● **What the task asks**:
The response should hold each line from the entries below where "lines" is found.

== == ==

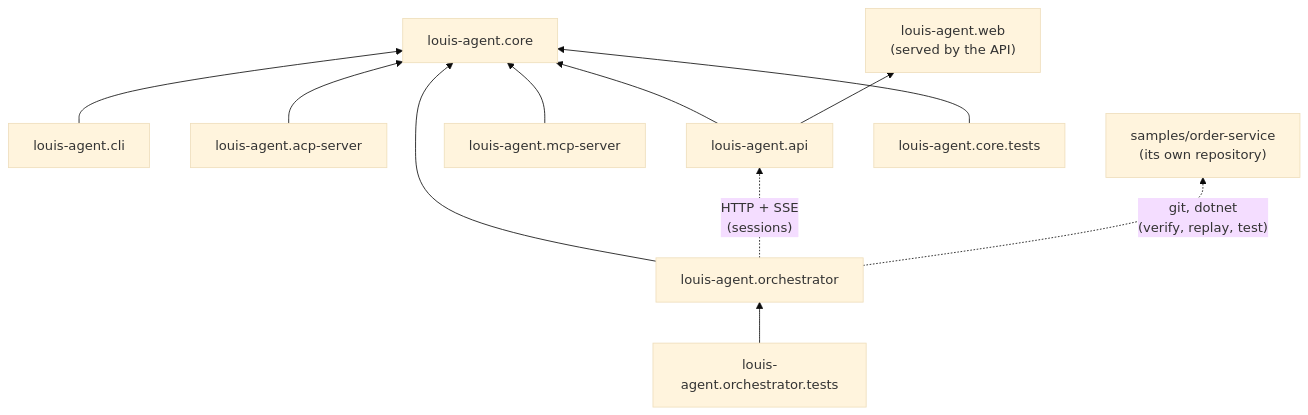
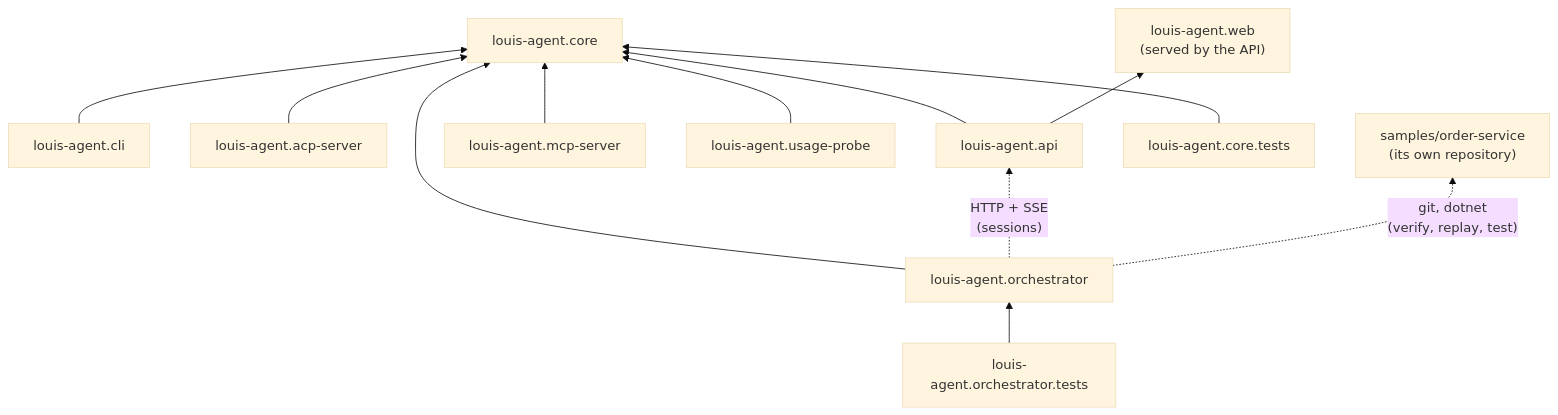
Before and after one commit to bosbevk/louis-agent: the diagram in docs/projects/README.md, drawn with Mermaid (base theme). The commit also changed other lines of this file and 8 other files, not shown here.

First line of the commit message:
feat(tools): usage probe; measure what Ollama reports (F1 step 4b)

````diff
--- a/docs/projects/README.md
+++ b/docs/projects/README.md
@@ -23,14 +24,15 @@
 ```mermaid
 flowchart BT
     Core["louis-agent.core"]
     CLI["louis-agent.cli"] --> Core
     ACP["louis-agent.acp-server"] --> Core
     API["louis-agent.api"] --> Core
     API --> Web["louis-agent.web<br/>(served by the API)"]
     MCP["louis-agent.mcp-server"] --> Core
     Orch["louis-agent.orchestrator"] --> Core
+    Probe["louis-agent.usage-probe"] --> Core
     Orch -. "HTTP + SSE<br/>(sessions)" .-> API
     Orch -. "git, dotnet<br/>(verify, replay, test)" .-> Svc["samples/order-service<br/>(its own repository)"]
     CoreTests["louis-agent.core.tests"] --> Core
     OrchTests["louis-agent.orchestrator.tests"] --> Orch
 ```
````
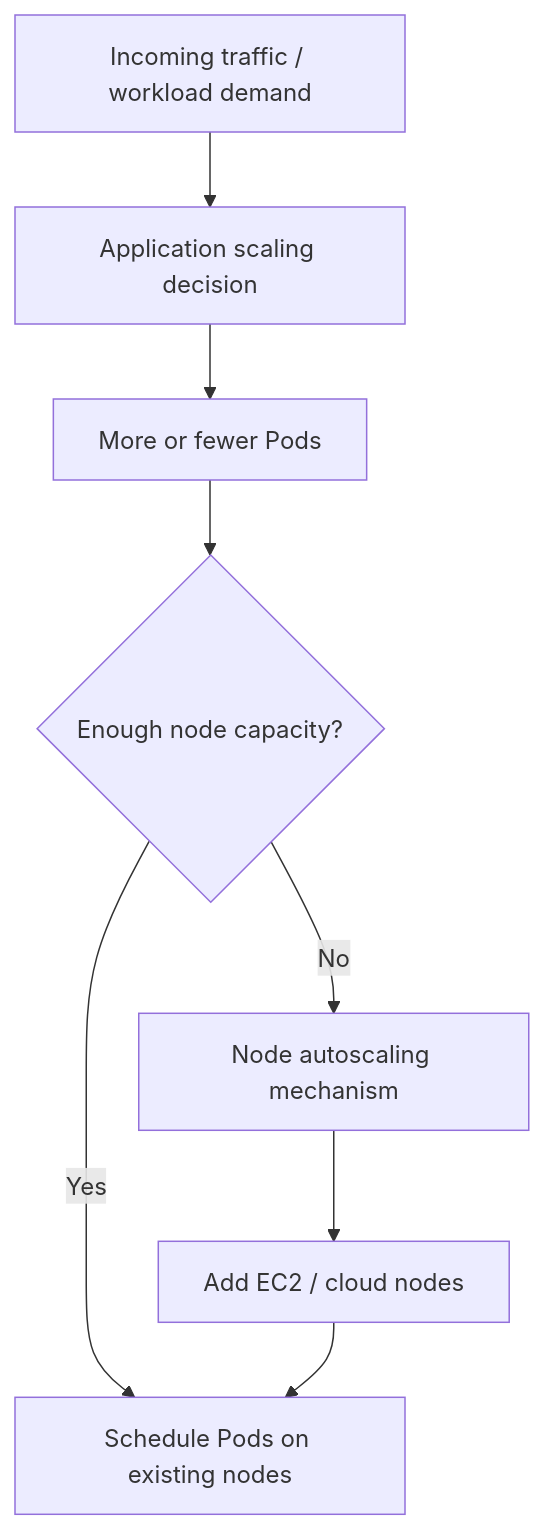
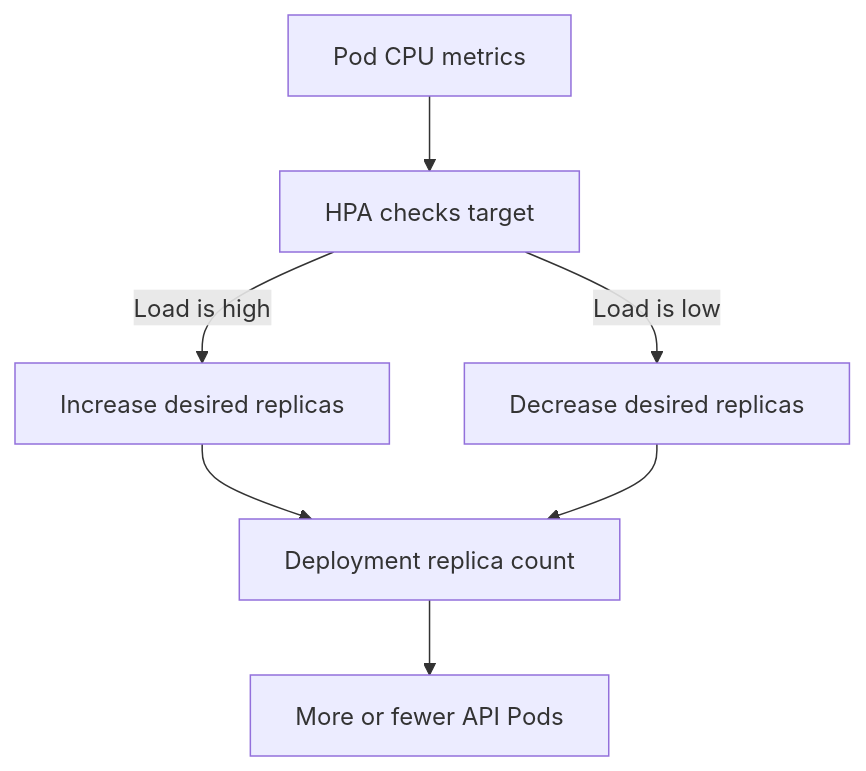
One commit to shomi-khan/k8s-tutorial changed the ninth of 13 diagrams in chapters/00-kubernetes-foundation/README.md. Above: the diagram before and after it, drawn with Mermaid. The commit also changed other lines of this file, not shown here.

Commit message:
docs: clarify scheduler pods and AWS autoscaling

````diff
--- a/chapters/00-kubernetes-foundation/README.md
+++ b/chapters/00-kubernetes-foundation/README.md
@@ -289,10 +302,9 @@
 ```mermaid
 flowchart TD
-    T[Incoming traffic / workload demand] --> H[Application scaling decision]
-    H --> P[More or fewer Pods]
-    P --> N{Enough node capacity?}
-    N -->|Yes| S[Schedule Pods on existing nodes]
-    N -->|No| CA[Node autoscaling mechanism]
-    CA --> EC[Add EC2 / cloud nodes]
-    EC --> S
+    M[Pod CPU metrics] --> H[HPA checks target]
+    H -->|Load is high| UP[Increase desired replicas]
+    H -->|Load is low| DOWN[Decrease desired replicas]
+    UP --> D[Deployment replica count]
+    DOWN --> D
+    D --> P[More or fewer API Pods]
 ```
````
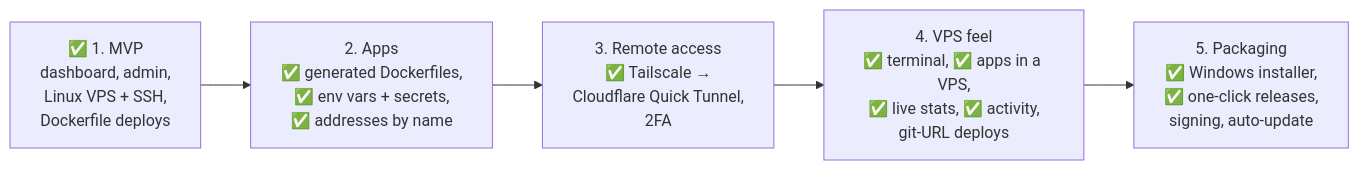
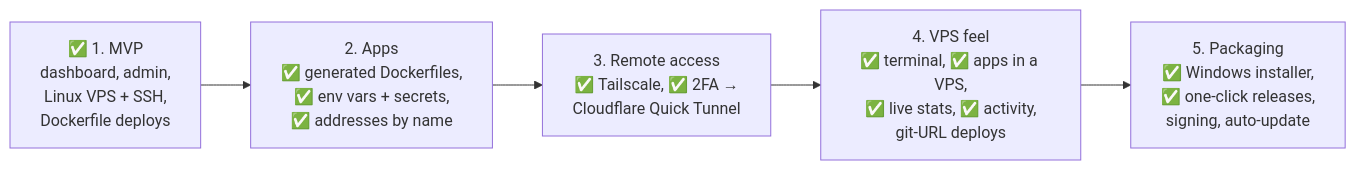
Before and after one commit to AbrarDW/lps: diagram 11 of 11 in README.md, drawn with Mermaid. The commit also changed other lines of this file and 17 other files, not shown here.

````diff
--- a/README.md
+++ b/README.md
@@ -438,9 +452,9 @@
 ```mermaid
 flowchart LR
     m1["✅ 1. MVP<br/>dashboard, admin,<br/>Linux VPS + SSH,<br/>Dockerfile deploys"]
     m2["2. Apps<br/>✅ generated Dockerfiles,<br/>✅ env vars + secrets,<br/>✅ addresses by name"]
-    m3["3. Remote access<br/>✅ Tailscale →<br/>Cloudflare Quick Tunnel,<br/>2FA"]
+    m3["3. Remote access<br/>✅ Tailscale, ✅ 2FA →<br/>Cloudflare Quick Tunnel"]
     m4["4. VPS feel<br/>✅ terminal, ✅ apps in a VPS,<br/>✅ live stats, ✅ activity,<br/>git-URL deploys"]
     m5["5. Packaging<br/>✅ Windows installer,<br/>✅ one-click releases,<br/>signing, auto-update"]
     m1 --> m2 --> m3 --> m4 --> m5
 ```
````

== == ==

● **Answer section**:
Before and after one commit to bosbevk/louis-agent: the diagram in docs/projects/README.md, drawn with Mermaid (base theme). The commit also changed other lines of this file and 8 other files, not shown here.
One commit to shomi-khan/k8s-tutorial changed the ninth of 13 diagrams in chapters/00-kubernetes-foundation/README.md. Above: the diagram before and after it, drawn with Mermaid. The commit also changed other lines of this file, not shown here.
Before and after one commit to AbrarDW/lps: diagram 11 of 11 in README.md, drawn with Mermaid. The commit also changed other lines of this file and 17 other files, not shown here.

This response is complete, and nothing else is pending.